┌──

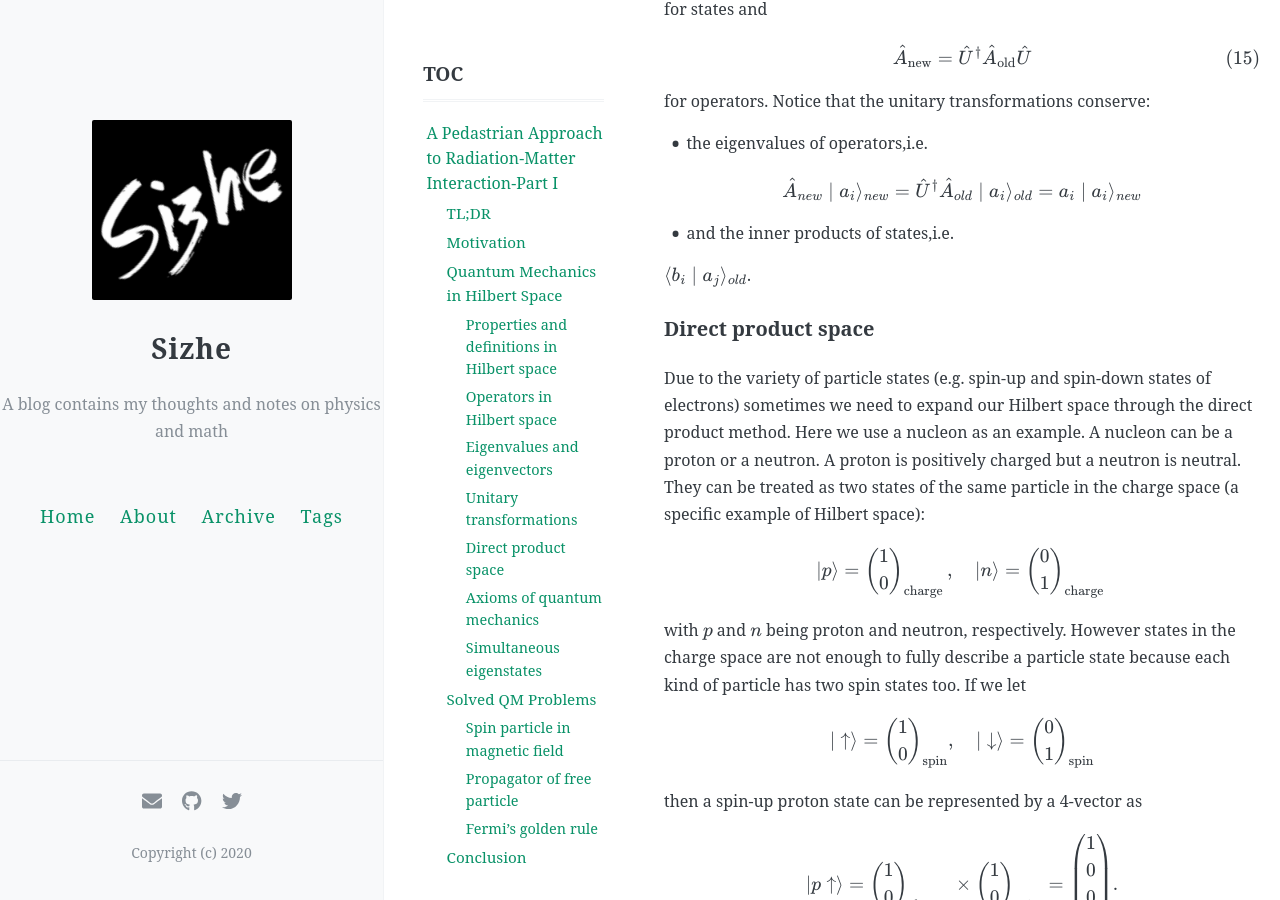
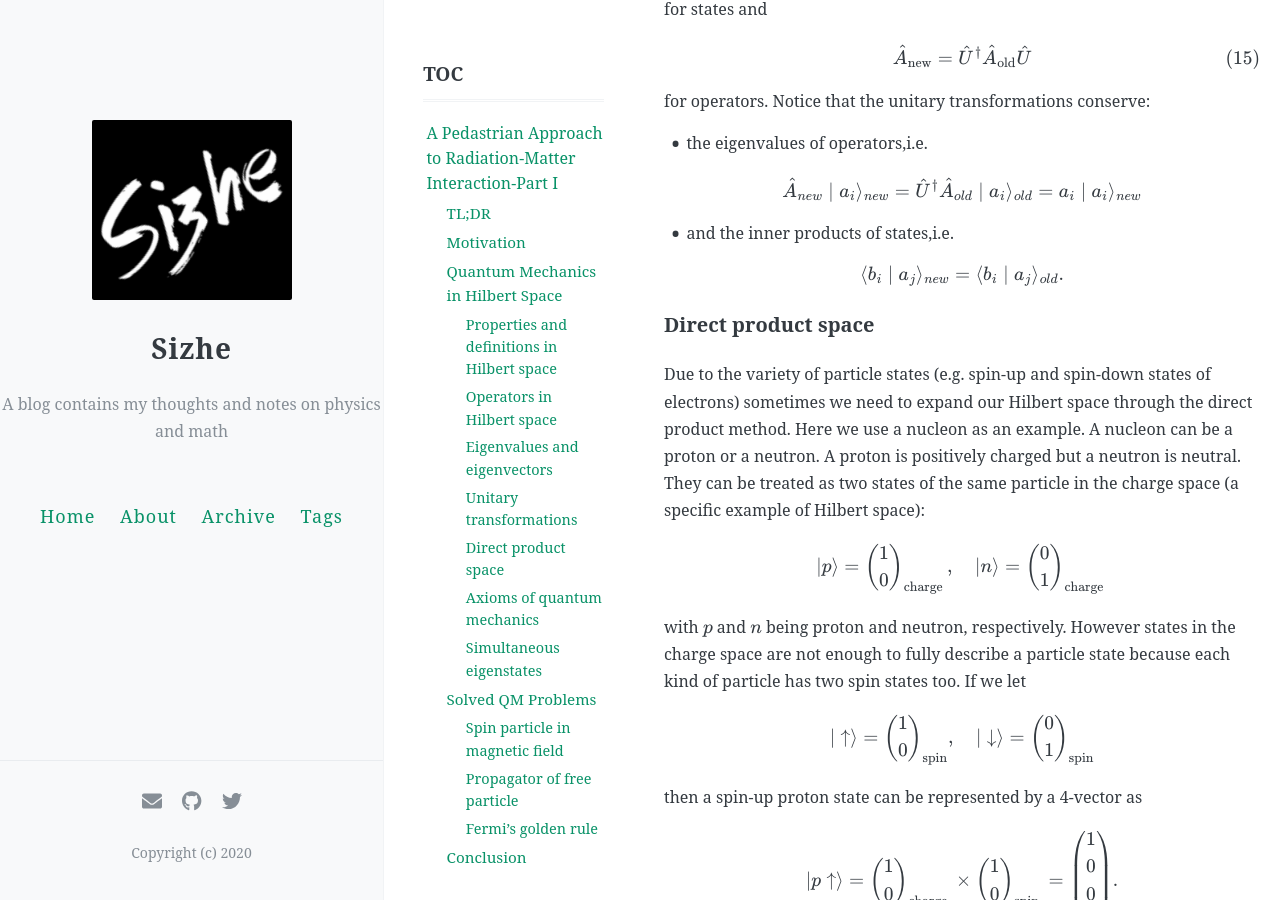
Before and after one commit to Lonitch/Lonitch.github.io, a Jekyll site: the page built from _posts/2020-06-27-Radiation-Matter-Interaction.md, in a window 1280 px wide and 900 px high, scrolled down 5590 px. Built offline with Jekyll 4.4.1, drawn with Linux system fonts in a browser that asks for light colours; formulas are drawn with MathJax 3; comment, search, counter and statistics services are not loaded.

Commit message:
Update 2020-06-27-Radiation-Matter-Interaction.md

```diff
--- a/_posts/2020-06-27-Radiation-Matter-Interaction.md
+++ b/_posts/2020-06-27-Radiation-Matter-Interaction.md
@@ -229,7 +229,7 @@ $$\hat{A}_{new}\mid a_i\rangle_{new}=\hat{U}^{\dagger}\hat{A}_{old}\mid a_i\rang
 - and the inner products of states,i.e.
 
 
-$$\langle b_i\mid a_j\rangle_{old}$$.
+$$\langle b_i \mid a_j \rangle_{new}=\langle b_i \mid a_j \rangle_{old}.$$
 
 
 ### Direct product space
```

└──
┌──

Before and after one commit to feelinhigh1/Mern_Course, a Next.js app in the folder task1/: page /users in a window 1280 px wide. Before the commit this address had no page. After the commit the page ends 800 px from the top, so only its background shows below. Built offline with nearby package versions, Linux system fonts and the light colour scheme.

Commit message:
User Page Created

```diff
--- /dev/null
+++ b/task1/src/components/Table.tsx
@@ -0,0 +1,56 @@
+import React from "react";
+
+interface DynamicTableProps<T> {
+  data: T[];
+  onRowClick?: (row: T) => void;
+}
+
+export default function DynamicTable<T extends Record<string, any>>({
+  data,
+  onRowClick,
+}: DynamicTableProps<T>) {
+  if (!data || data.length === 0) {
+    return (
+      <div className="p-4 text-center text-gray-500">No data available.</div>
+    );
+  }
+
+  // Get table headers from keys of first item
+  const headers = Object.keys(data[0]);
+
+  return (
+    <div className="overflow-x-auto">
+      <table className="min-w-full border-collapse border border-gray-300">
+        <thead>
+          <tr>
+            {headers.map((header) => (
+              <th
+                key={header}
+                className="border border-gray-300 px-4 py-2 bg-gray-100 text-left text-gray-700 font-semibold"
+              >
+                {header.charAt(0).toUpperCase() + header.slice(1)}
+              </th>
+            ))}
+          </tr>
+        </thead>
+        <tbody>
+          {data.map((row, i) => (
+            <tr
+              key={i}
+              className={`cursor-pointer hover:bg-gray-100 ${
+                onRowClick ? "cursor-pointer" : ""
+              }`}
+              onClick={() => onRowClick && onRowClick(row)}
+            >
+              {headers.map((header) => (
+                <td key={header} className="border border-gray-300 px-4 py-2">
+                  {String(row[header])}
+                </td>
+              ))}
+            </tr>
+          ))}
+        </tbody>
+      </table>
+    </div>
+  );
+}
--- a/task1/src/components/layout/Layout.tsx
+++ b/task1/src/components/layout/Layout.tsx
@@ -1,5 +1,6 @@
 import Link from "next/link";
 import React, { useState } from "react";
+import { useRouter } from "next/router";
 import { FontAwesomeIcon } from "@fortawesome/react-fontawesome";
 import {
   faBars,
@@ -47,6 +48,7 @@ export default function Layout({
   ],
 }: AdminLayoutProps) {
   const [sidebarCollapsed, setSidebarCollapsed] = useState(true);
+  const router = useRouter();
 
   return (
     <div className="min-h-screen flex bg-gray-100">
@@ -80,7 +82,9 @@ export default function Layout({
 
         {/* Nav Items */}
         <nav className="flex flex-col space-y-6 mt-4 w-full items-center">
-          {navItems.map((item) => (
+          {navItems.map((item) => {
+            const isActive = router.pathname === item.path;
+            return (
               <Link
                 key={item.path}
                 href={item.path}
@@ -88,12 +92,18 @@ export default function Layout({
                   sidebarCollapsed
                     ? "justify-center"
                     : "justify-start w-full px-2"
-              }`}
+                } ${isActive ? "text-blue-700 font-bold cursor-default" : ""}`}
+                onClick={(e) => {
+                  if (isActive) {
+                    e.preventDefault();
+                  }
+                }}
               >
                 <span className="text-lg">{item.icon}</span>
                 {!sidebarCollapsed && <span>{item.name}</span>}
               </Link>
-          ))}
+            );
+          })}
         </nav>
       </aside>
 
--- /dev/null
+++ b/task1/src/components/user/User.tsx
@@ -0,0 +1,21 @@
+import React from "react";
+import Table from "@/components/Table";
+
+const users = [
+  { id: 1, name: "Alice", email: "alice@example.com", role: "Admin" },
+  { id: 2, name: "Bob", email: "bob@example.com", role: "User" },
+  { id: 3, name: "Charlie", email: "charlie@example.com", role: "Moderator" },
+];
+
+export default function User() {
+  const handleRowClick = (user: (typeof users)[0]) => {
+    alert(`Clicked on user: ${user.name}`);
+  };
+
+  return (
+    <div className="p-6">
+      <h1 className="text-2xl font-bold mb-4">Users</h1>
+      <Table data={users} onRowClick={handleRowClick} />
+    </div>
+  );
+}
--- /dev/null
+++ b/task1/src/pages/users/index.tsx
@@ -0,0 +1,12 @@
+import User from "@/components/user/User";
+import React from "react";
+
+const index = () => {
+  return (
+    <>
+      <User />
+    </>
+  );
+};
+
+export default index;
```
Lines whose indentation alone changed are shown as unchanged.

└──

» Directions for this task:
Copy all lines from the data above that contain the word "function".

» Response for this exercise:
+export default function DynamicTable<T extends Record<string, any>>({
@@ -47,6 +48,7 @@ export default function Layout({
@@ -80,7 +82,9 @@ export default function Layout({
@@ -88,12 +92,18 @@ export default function Layout({
+export default function User() {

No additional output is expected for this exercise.